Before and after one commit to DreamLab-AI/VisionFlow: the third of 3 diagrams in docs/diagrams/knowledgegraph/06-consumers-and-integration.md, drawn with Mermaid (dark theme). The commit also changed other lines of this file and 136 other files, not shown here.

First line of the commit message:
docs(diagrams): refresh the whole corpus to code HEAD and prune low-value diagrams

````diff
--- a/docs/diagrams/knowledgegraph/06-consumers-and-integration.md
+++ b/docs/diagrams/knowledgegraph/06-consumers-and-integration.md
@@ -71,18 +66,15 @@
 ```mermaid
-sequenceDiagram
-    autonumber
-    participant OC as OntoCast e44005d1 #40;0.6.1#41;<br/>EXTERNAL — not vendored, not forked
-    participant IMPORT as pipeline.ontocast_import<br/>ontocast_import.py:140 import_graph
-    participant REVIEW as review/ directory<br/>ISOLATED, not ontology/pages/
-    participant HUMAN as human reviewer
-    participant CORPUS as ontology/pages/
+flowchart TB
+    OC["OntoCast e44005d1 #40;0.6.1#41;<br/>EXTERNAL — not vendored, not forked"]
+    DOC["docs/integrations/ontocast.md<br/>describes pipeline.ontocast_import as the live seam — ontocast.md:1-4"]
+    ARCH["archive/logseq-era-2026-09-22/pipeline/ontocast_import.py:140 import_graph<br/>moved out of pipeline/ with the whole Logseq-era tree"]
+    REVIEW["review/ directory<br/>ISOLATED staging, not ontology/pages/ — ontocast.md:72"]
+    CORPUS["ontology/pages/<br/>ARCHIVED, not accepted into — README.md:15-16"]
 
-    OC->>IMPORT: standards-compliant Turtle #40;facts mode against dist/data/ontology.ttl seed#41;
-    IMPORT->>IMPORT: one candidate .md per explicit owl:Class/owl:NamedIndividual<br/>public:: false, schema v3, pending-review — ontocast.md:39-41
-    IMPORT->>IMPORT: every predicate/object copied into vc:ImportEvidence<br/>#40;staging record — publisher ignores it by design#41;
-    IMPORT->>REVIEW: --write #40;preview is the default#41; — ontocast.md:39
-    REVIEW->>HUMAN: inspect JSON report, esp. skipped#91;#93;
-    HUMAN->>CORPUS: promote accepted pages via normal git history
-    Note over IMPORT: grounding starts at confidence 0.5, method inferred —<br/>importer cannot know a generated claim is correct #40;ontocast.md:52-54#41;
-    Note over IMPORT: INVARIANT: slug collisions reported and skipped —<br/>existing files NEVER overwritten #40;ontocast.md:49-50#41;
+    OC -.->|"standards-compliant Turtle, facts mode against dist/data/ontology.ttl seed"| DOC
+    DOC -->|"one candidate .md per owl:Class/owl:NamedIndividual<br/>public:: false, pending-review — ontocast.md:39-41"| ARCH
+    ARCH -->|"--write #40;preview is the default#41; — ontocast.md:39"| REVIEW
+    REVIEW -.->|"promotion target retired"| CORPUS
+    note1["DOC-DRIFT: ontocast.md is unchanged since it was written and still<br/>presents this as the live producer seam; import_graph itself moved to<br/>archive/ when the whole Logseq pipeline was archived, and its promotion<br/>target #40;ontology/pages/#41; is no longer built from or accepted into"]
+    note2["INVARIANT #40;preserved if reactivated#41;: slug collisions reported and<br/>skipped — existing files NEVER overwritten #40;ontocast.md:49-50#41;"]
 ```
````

----------------

▶ _Exercise aim_:
The lines that contain the word "diagrams" are wanted; copy each of them from the records.

▶ _Exercise result_:
Before and after one commit to DreamLab-AI/VisionFlow: the third of 3 diagrams in docs/diagrams/knowledgegraph/06-consumers-and-integration.md, drawn with Mermaid (dark theme). The commit also changed other lines of this file and 136 other files, not shown here.
docs(diagrams): refresh the whole corpus to code HEAD and prune low-value diagrams
--- a/docs/diagrams/knowledgegraph/06-consumers-and-integration.md
+++ b/docs/diagrams/knowledgegraph/06-consumers-and-integration.md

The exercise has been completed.